But not the mental kind. Not the emotional kind. Not the kind of fog that hides Hope and Goodness and Progress. Not the kind of fog that keeps me stuck in boredom, bad habits, negative seeing, and spats with the ones I love.
That kind of fog sucks.
And it doesn’t feel like I get to choose when it will go away. I can change my outlook while I stand in the middle of it, but I still have to wait for it to lift.
And I’m a very poor wait-er.
Rather, in my human nature, I’m a do-er.
A “make it happen-er.”
A “let’s get this shit figured out-er.”
A “if you can’t fix this, get out of my way-er.”
But punching and kicking fog is like punching and kicking air.
Fog doesn’t care.
It doesn’t bend to my will. Fog doesn’t apologize and say, “Oh excuse me. I’m sorry. Am I hemming you in?”
So I might as well make fog my friend.
If not my best pal, at least one I can sit still with.
Here’s how I’m learning this-
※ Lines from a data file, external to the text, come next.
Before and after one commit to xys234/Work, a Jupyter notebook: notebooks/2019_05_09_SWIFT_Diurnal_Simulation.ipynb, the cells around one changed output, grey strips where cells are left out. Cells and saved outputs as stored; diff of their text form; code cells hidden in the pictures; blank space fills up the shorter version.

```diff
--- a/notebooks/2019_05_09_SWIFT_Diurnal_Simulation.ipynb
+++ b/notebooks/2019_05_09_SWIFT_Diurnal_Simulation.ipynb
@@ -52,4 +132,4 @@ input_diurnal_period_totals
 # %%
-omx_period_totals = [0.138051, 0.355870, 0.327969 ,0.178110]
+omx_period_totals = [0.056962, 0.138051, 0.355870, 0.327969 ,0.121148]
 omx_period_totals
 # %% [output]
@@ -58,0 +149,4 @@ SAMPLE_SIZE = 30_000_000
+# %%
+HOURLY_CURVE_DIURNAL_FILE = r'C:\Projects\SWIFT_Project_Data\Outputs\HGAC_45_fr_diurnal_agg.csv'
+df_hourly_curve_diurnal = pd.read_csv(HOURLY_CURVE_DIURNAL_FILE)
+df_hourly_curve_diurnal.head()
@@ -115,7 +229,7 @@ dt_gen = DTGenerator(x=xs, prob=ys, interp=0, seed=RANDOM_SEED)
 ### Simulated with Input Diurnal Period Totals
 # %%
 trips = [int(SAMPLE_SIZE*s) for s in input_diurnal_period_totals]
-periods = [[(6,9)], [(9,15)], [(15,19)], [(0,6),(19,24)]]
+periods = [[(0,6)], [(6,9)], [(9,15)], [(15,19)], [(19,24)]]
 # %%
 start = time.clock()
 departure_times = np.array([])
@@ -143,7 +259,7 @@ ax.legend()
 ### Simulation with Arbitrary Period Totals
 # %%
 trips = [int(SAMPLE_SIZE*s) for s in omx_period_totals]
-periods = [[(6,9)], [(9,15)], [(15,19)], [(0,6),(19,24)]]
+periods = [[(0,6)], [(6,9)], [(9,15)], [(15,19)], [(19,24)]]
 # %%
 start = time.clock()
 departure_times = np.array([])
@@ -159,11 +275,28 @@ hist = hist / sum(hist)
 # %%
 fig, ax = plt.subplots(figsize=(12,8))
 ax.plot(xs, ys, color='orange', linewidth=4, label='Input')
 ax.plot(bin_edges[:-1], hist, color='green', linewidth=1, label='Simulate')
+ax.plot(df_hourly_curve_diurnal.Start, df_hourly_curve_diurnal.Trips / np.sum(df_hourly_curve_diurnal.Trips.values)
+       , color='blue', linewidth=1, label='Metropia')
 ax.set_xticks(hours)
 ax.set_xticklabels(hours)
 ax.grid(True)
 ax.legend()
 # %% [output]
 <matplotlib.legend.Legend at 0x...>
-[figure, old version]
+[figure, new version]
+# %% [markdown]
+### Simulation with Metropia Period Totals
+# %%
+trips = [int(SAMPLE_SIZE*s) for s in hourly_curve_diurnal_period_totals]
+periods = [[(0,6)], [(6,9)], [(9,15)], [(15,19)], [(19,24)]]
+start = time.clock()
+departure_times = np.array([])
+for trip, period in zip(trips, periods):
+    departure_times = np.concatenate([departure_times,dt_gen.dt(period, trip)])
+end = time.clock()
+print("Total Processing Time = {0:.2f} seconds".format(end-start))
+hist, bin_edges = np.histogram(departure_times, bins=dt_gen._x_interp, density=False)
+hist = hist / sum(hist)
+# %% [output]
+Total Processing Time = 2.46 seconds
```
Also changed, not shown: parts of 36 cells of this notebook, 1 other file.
I recently read the book War Horse with my son. The horse, Joey, narrates his own life and ongoing search to reunite with his boy. They are separated when the boy’s dad sells him to Allied forces during WWI.
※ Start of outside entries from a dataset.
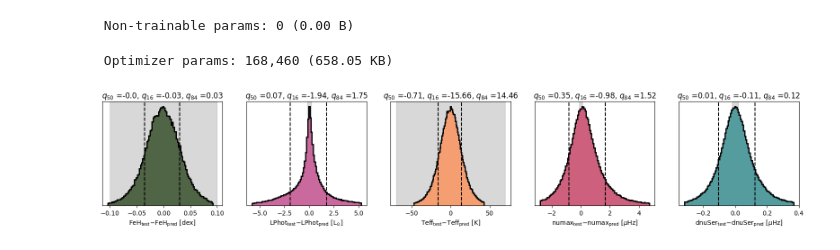
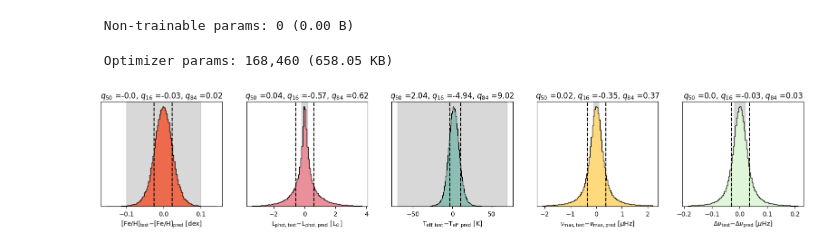
Before and after one commit to ehatt98/M4-hierarchical, a Jupyter notebook: notebooks/load-saved-model-lognumax-logdnu.ipynb, the cells around one changed output. Saved outputs shown, nothing was run; the diff lists cells and outputs as text; code cells hidden in the pictures.

```diff
--- a/notebooks/load-saved-model-lognumax-logdnu.ipynb
+++ b/notebooks/load-saved-model-lognumax-logdnu.ipynb
@@ -189,7 +189,7 @@ df_preds_unnorm = unnorm(df_preds_norm, df[outputs].min(), df[outputs].max())
 
 df_test_unnorm = unnorm(df_test, df.min(), df.max())
 # %%
-def plot_residuals(test, preds, outputs, units, factor, filename, typical, colors, save = False, ):
+def plot_residuals(test, preds, outputs, units, factor, filename, typical, colors, save = False, labels = ['[Fe/H]', r'L$_{\mathrm{phot, }}$', r'T$_{\mathrm{eff, }}$', r'$\nu_{\mathrm{max, }}$', r'$\Delta\nu$']):
 
     fig = plt.figure(figsize = (20, 3))
 
@@ -210,14 +210,14 @@ def plot_residuals(test, preds, outputs, units, factor, filename, typical, color
 
             quantiles = [np.quantile(residual, j) for j in [0.16, 0.5, 0.84]]
 
-            ranges = [quantiles[1] + 3*quantiles[0], quantiles[1] + 3*quantiles[2]]
+            ranges = [quantiles[1] + 6*quantiles[0], quantiles[1] + 6*quantiles[2]]
 
 
             axs[i].hist(residual,\
                     bins = 100, density = True, range = ranges, histtype = 'step', fill = True, facecolor = colors[i],\
-                   edgecolor = 'black', linewidth = 2)
+                   edgecolor = 'black', linewidth = 1)
 
-            axs[i].set_xlabel(f'{name}'r'$_{\mathrm{test}}$'r'$-$'f'{name}'r'$_{\mathrm{pred}}$ 'f'[{units[i]}]')
+            axs[i].set_xlabel(f'{labels[i]}'r'$_{\mathrm{test}}$'r'$-$'f'{labels[i]}'r'$_{\mathrm{pred}}$ 'f'[{units[i]}]')
 
         else:
 
@@ -229,13 +229,13 @@ def plot_residuals(test, preds, outputs, units, factor, filename, typical, color
 
             quantiles = [np.quantile(residual, j) for j in [0.16, 0.5, 0.84]]
 
-            ranges = [quantiles[1] + 3*quantiles[0], quantiles[1] + 3*quantiles[2]]
+            ranges = [quantiles[1] + 6*quantiles[0], quantiles[1] + 6*quantiles[2]]
 
             axs[i].hist(residual,\
                     bins = 100, density = True, range = ranges, histtype = 'step', fill = True, facecolor = colors[i],\
-                   edgecolor = 'black', linewidth = 2)
+                   edgecolor = 'black', linewidth = 1)
 
-            axs[i].set_xlabel(f'{outputs[i]}'r'$_{\mathrm{test}}$'r'$-$'f'{outputs[i]}'r'$_{\mathrm{pred}}$ 'f'[{units[i]}]')
+            axs[i].set_xlabel(f'{labels[i]}'r'$_{\mathrm{test}}$'r'$-$'f'{labels[i]}'r'$_{\mathrm{pred}}$ 'f'[{units[i]}]')
 
         axs[i].axvline(quantiles[1] + quantiles[0], color = 'black', linestyle = '--', label = f'std = {round(std, 2)}')
 
@@ -259,14 +259,15 @@ def plot_residuals(test, preds, outputs, units, factor, filename, typical, color
 # %%
 units = ['dex', r'L$_{\odot}$', 'K', r'$\mu$Hz', r'$\mu$Hz']
 solarnumax = 3090
 solardnu = 135
 factor = [1, 1, 1, 1, 1]
 typ = [0.1, 0.2, 70, 0.1, 0.02]
 colors = [Concha.colors[3], Magenta.colors[3], Peach.colors[3], Burg.colors[3], DM.colors[3]]
+colors = ['#ee6a4d', '#e9909b', '#8cbeb3', '#FFD97D', '#E0F6D8']
 
 fig = plot_residuals(df_test_unnorm, df_preds_unnorm, outputs, units, factor, filename = f'{model_name}-nlayers-{n_dense_layers}-nunits-{dense_layer_units}-epochs-{Nepochs}-lrate-{learning_rate}', save = True, typical = typ, colors = colors)
 # %% [output]
-[figure, old version]
+[figure, new version]
 # %%
 colors = ['mediumturquoise', 'salmon', 'cornflowerblue']
 
```
Also changed, not shown: parts of 2 cells of this notebook, 5 other files.
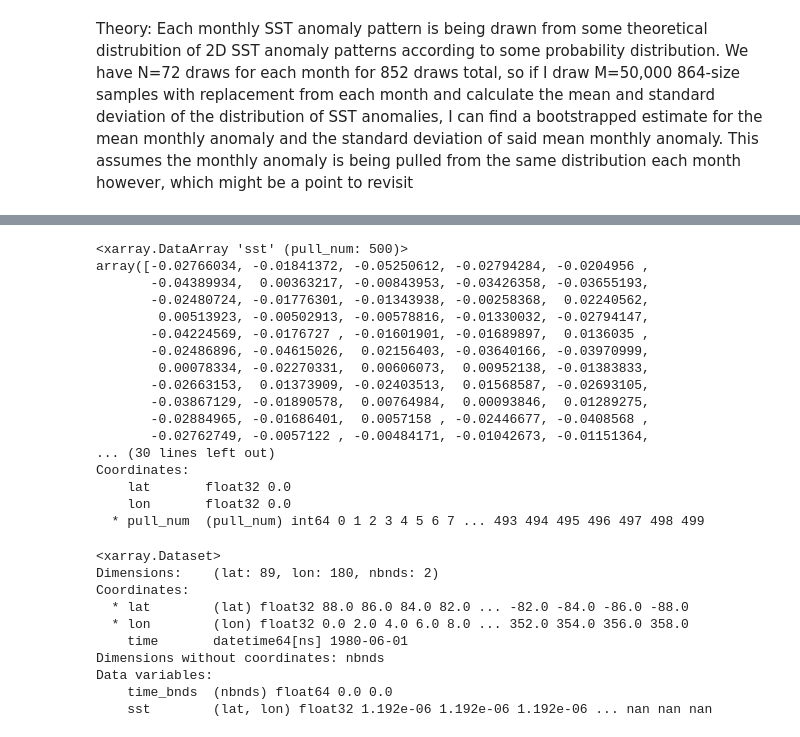
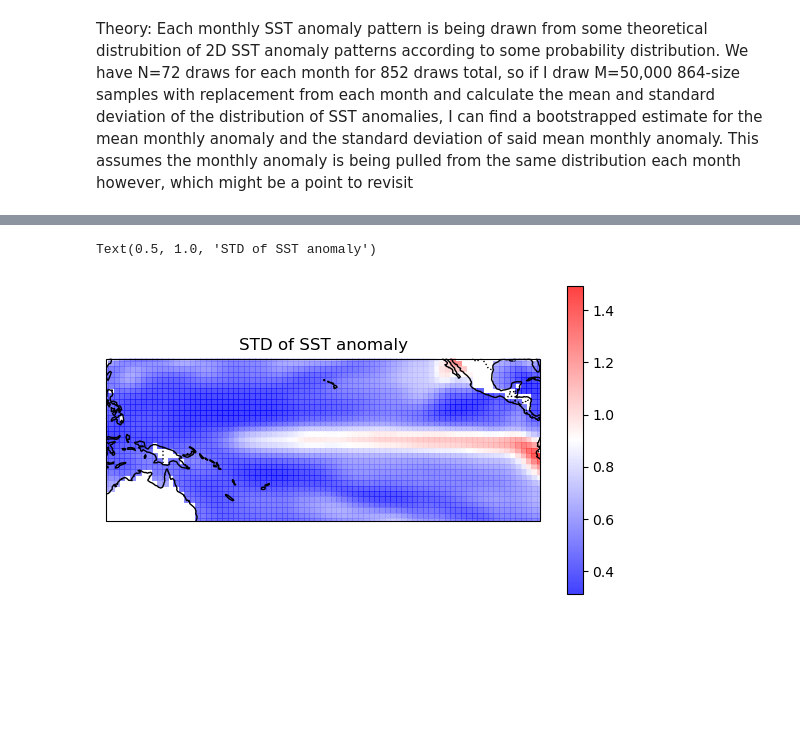
Before and after one commit to bparazin/1844redux, a Jupyter notebook: sst anomaly.ipynb, the cells around one changed output, grey strips where cells are left out. Drawn from its saved outputs; the diff is of its cells as text; code cells hidden in the pictures; blank space fills up the shorter version.

```diff
--- a/sst anomaly.ipynb
+++ b/sst anomaly.ipynb
@@ -198,20 +193,0 @@ plt.hist(mean.sel(lat=0, lon=180)['sst'])
-# %%
-mean.sel(lat=0, lon=0)['sst']
-# %% [output]
-<xarray.DataArray 'sst' (pull_num: 500)>
-array([-0.02766034, -0.01841372, -0.05250612, -0.02794284, -0.0204956 ,
-       -0.04389934,  0.00363217, -0.00843953, -0.03426358, -0.03655193,
-       -0.02480724, -0.01776301, -0.01343938, -0.00258368,  0.02240562,
-        0.00513923, -0.00502913, -0.00578816, -0.01330032, -0.02794147,
-       -0.04224569, -0.0176727 , -0.01601901, -0.01689897,  0.0136035 ,
-       -0.02486896, -0.04615026,  0.02156403, -0.03640166, -0.03970999,
-        0.00078334, -0.02270331,  0.00606073,  0.00952138, -0.01383833,
-       -0.02663153,  0.01373909, -0.02403513,  0.01568587, -0.02693105,
-       -0.03867129, -0.01890578,  0.00764984,  0.00093846,  0.01289275,
-       -0.02884965, -0.01686401,  0.0057158 , -0.02446677, -0.0408568 ,
-       -0.02762749, -0.0057122 , -0.00484171, -0.01042673, -0.01151364,
-... (30 lines left out)
-Coordinates:
-    lat       float32 0.0
-    lon       float32 0.0
-  * pull_num  (pull_num) int64 0 1 2 3 4 5 6 7 ... 493 494 495 496 497 498 499
@@ -224,13 +194,16 @@ month_avg(ssts, 1)
-# %%
-ssts.sel(time = dt.datetime(1980, 6, 1,)) - months_avg.sel(time = dt.datetime(1980, 6, 1,))
-# %% [output]
-<xarray.Dataset>
-Dimensions:    (lat: 89, lon: 180, nbnds: 2)
-Coordinates:
-  * lat        (lat) float32 88.0 86.0 84.0 82.0 ... -82.0 -84.0 -86.0 -88.0
-  * lon        (lon) float32 0.0 2.0 4.0 6.0 8.0 ... 352.0 354.0 356.0 358.0
-    time       datetime64[ns] 1980-06-01
-Dimensions without coordinates: nbnds
-Data variables:
-    time_bnds  (nbnds) float64 0.0 0.0
-    sst        (lat, lon) float32 1.192e-06 1.192e-06 1.192e-06 ... nan nan nan
+# %%
+sst_std = std.mean(dim='pull_num')['sst']
+
+fig = plt.figure(figsize=(7,4))
+ax = fig.add_subplot(1, 1, 1, projection=ccrs.PlateCarree(central_longitude=180))
+ax.add_feature(cartopy.feature.COASTLINE)
+ax.add_feature(cartopy.feature.BORDERS, linestyle=':')
+ax.add_feature(cartopy.feature.LAKES, alpha=0.5)
+ax.add_feature(cartopy.feature.RIVERS)
+ax.set_extent([100, -60, 30, -30], crs=ccrs.PlateCarree(central_longitude=180))
+im = ax.pcolor(sst_std['lon']+180, sst_std['lat'], sst_std, alpha=0.75, cmap='bwr')
+plt.colorbar(im)
+ax.set_title('STD of SST anomaly')
+# %% [output]
+Text(0.5, 1.0, 'STD of SST anomaly')
+[figure, added]
```
Also changed, not shown: parts of 14 cells of this notebook.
Joey tells about his service as battle steed, a cart horse for German casualties, and finally a cannon carrier.
His last captors are killed. Joey follows his flight instinct and runs in any direction that is away from war.
As Joey races through the dense morning fog, unable to see where he is going, his feet become wrapped and trapped. Something slashes and sears his flesh as he fights to get loose.
The harder Joey pulls and rages against the snare, the more deeply he wounds himself. He eventually breaks free, but not without severe backlash and eventually tetanus.
Joey doesn’t know he’s tangled up in barbwire.
I’ve seen a horse tangled in barbwire before. It’s awful.
Its horse nature screams, “Danger!” He feels compelled to get free and run away from entrapment.
But it’s the worst thing the horse can do.
Rather, the horse needs to stand still and trust his rider to cut away the wire.
I need to stand still in the fog and trust my Owner, too.
This week, as I figured and fixed and punched and kicked through fog, I saw myself in Joey.
I didn’t know what was snaring me. And the harder I fought, the more I bled.
So I prayed. And I sensed the calm, soothing voice of Jesus, urging me to be still so he could cut away what was ripping me to shreds.
I suddenly understood the more I raged and ripped against the ties that held me, the more torn and tangled I got.
I realized if I stood still and trusted him, he could cut away the wire- so we could hit the dusty trail together again. No significant backlash or spiritual tetanus necessary.
And it’s been a game changer for me.
I’m no longer punching and kicking air. Well maybe a little bit. But when I start, I’m immediately reminded to stand still, he’s working gently to free me.
And as I stand still, the fog is lifting too.
It’s amazing what a little “cease striving” and trust will do.
If a fog has you hemmed in or you feel wrapped and trapped and bleeding in barbwire, I invite you to stand still. See what freedom might come when you stop working so hard on your own.
Also published on Medium.